Fradin, M.S., and J.F. Day. 2002. Comparative efficacy of insect repellents against mosquito bites. New England Journal of Medicine. 347(11): 13-18.

Hale, K. 2007. Investigations of the West Nile virus transmission cycle at Medicine Lake National Wildlife refuge, Montana, 2005 - 2006. Montana State University, M.S. thesis. 74 p.

Johnson, G., N. Nemeth, K. Hale, N. Lindsey, N. Panella, and N. Komar. 2010. Surveillance for West Nile Virus in American White Pelicans, Montana, USA, 2006 - 2007. Emerging Infectious Diseases. 16: 406 - 411.

Knapp, S., M. Rognlie, and L. Stackhouse. 1993. Range of heartworm (Dirofilaria immitis) infection in Montana dogs. Journal of Parasitology. 79: 618-620.

Nelms, B., E. Fechter-Leggett, B. Carroll, P. Macedo, S. Kluh, and W. Reisen. 2013. Experimental and natural vertical transmission of West Nile virus by California Culex (Diptera: Culicidae) mosquitoes. Journal of Medical Entomology. 50(2):371-378.

Rolston, M., G. Johnson, and G. Hokit. 2016. A Taxonomic Checklist of the Mosquitoes of Montana With Notes On New Geographic Distributions. Journal of the American Mosquito Control Association. 32(4):326-328.

Scoles, G.A. 1999. Vectors of canine heartworm in the United States: A review of the literature including new data from Indiana, Florida, and Louisiana. In Recent Advances in Heartworm Disease: Symposium 1998. M.D. Soll and D.H. Knight, eds. American Heartworm Society, Batavia, Illinois.

To download more free online MontGuides or order other publications, visit our online catalog at our store, contact your county or reservation MSU Extension office, or e-mail
Copyright © 2023 MSU Extension
We encourage the use of this document for nonprofit educational purposes. This document may be reprinted for nonprofit educational purposes if no endorsement of a commercial product, service or company is stated or implied, and if appropriate credit is given to the author and MSU Extension. To use these documents in electronic formats, permission must be sought from the Extension Communications Coordinator, 115 Culbertson Hall, Montana State University, Bozeman, MT 59717; E-mail:

The U.S. Department of Agriculture (USDA), Montana State University and Montana State University Extension prohibit discrimination in all of their programs and activities on the basis of race, color, national origin, gender, religion, age, disability, political beliefs, sexual orientation, and marital and family status.

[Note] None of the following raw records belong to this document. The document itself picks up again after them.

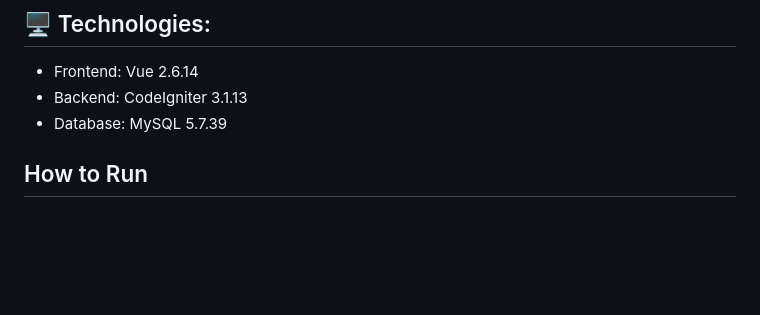
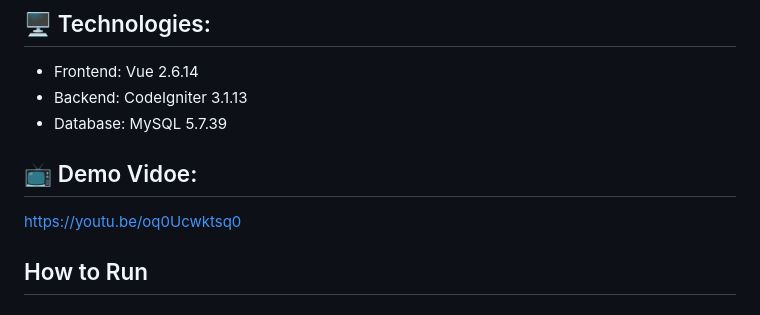
Before and after one commit to josephsun22/bookCollection, a Markdown page: README.md, the part around the change. Drawn GitHub-style; blank space fills up the shorter version.

```diff
--- a/README.md
+++ b/README.md
@@ -7,6 +7,9 @@
 - Frontend: Vue 2.6.14
 - Backend: CodeIgniter 3.1.13
 - Database: MySQL 5.7.39
+
+## 📺 Demo Vidoe:
+https://youtu.be/oq0Ucwktsq0
 
 ## How to Run
 
```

Issued in furtherance of cooperative extension work in agriculture and home economics, acts of May 8 and June 30, 1914, in cooperation with the U.S. Department of Agriculture, Cody Stone, Director of Extension, Montana State University, Bozeman, MT 59717